To do our job, now and in the future, the Civil Service needs to harness the talent of the whole nation, and reflect modern Britain.
To help do that, just over a year ago we published our Talent Action Plan, with clear commitments to increase diversity and address inequality.
Since then we've made progress in areas such as name-blind recruitment, talent schemes, shared parental leave and workplace adjustments.
Today, we're publishing Talent Action Plan 2016. The plan sets out how we've done against commitments made last time, and new commitments focused on improving social mobility.
This is all with the goal of making the Civil Service Britain’s most inclusive employer.
There’s a world of opportunity in public service. We need to do more to make sure everyone is aware and has access to that opportunity. To do this, we need to hold up a mirror to ourselves and see what we must do to improve.
The Civil Service has already made huge progress on equality in terms of race, gender and sexuality. It is now more diverse than it has ever been and compares favourably to many public and private employers. The proportions of people from ethnic minorities or declaring a disability are at historic highs; and women make up 54% of the Civil Service.
But the representation of all these groups at senior levels is still far too low.
That’s why one of the first things I did when I took this job was to commission a report into diversity in our graduate Fast Stream. And I have previously discussed here how we found that the most glaring inequality exists beyond legally protected characteristics when you look at social background.
This isn't just the right thing to do. It's also about being an effective organisation.

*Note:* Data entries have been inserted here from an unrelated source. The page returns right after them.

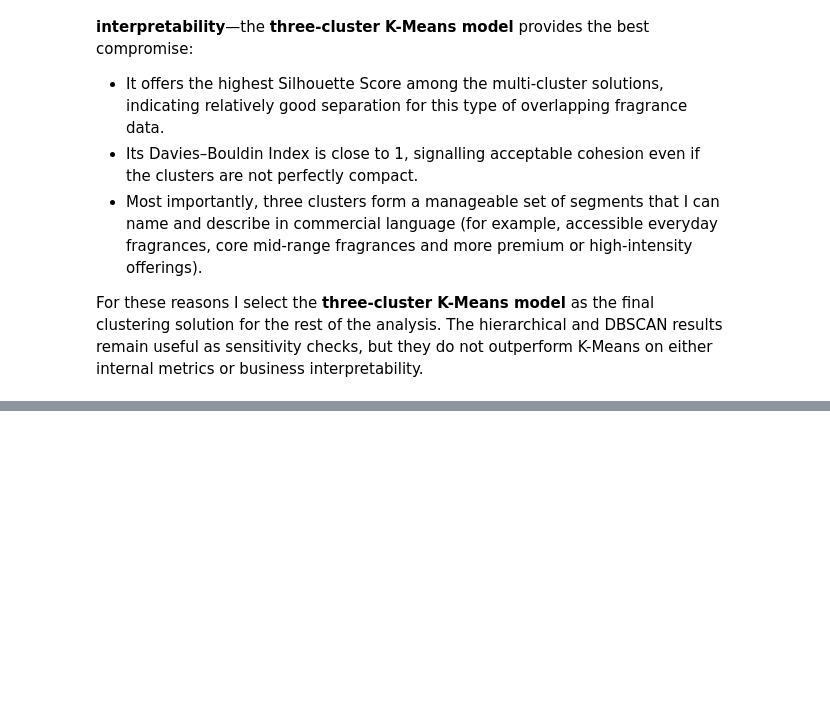
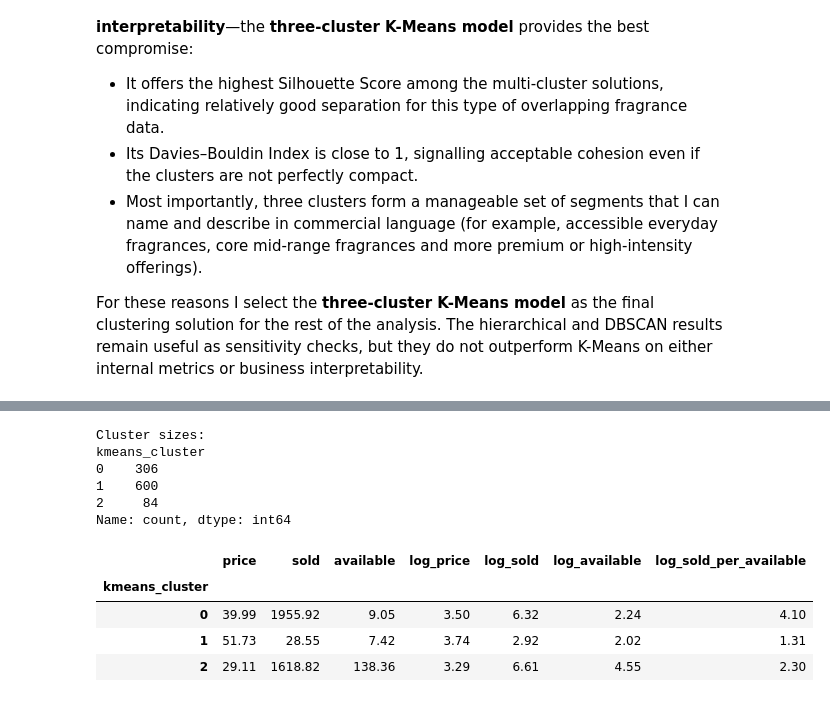
Before and after one commit to OmerTDK/scenttech-fragrance-clustering, a Jupyter notebook: main.ipynb, the cells around one changed output, grey strips where cells are left out. Cells and saved outputs as stored; diff of their text form; code cells hidden in the pictures; blank space fills up the shorter version.

```diff
--- a/main.ipynb
+++ b/main.ipynb
@@ -894,0 +918,31 @@ For these reasons I select the **three-cluster K-Means model** as the final clus
+# %%
+# Numeric summary (using original and log features) by K-Means cluster
+numeric_cols_for_profile = [
+    "price", "sold", "available",
+    "log_price", "log_sold", "log_available", "log_sold_per_available"
+]
+
+cluster_numeric_profile = (
+    df_clean
+    .groupby("kmeans_cluster")[numeric_cols_for_profile]
+    .mean()
+    .round(2)
+)
+
+cluster_sizes = df_clean["kmeans_cluster"].value_counts().sort_index()
+
+print("Cluster sizes:")
+print(cluster_sizes)
+cluster_numeric_profile
+# %% [output]
+Cluster sizes:
+kmeans_cluster
+0    306
+1    600
+2     84
+Name: count, dtype: int64
+|  | price | sold | available | log_price | log_sold | log_available | log_sold_per_available |
+| kmeans_cluster |  |  |  |  |  |  |  |
+| 0 | 39.99 | 1955.92 | 9.05 | 3.50 | 6.32 | 2.24 | 4.10 |
+| 1 | 51.73 | 28.55 | 7.42 | 3.74 | 2.92 | 2.02 | 1.31 |
+| 2 | 29.11 | 1618.82 | 138.36 | 3.29 | 6.61 | 4.55 | 2.30 |
```
Also changed, not shown: parts of 11 cells of this notebook.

All the evidence shows that organisations work better when they have people from different backgrounds, offering different perspectives.
Reaching out to the public
We’re facing up to the problem. So how do we fix it?
Everyone in government has a duty to do their best to serve the public. So we are setting up a schools outreach plan for civil servants, and I want to encourage every civil servant to reach out, to devote an hour each year to visiting schools and inspiring future generations to work in government.
In most cases, you will be able to use some of your guaranteed volunteering time to take on this important opportunity, and you will be supported by our partner Inspiring the Future. Registering only takes 5 minutes. This morning, I spent time talking to schoolchildren in Wood Green alongside civil servants representing a range of different jobs. I hope you will follow suit over the next few months to inspire young people in a school near you.
But you can’t manage what you can’t measure. We can only truly tackle the inequalities that exist in our workplaces if we face up to them, and if we know what to look for. And at the moment there’s no agreed way of looking at this problem. So, as part of today's Talent Action Plan, we’re joining with dozens of major businesses to develop a measure of social mobility - a ground-breaking new standard metric of social and economic background. We’re going to use this index to boost social mobility among the biggest employers in every sector of the economy.
Your role in meeting this challenge
The Civil Service can offer opportunity for all, but we need to make sure as many people as possible understand what we provide. We have over 400,000 people in our organisation who can act as potential advocates - and spending just one hour a year speaking to pupils about our work can make a real difference.
The Civil Service needs to be a leader, driving change by being the most inclusive employer in the world. To do this we have to throw open the doors of government to new talent and tell them: don’t let yourself be held back, we are on your side.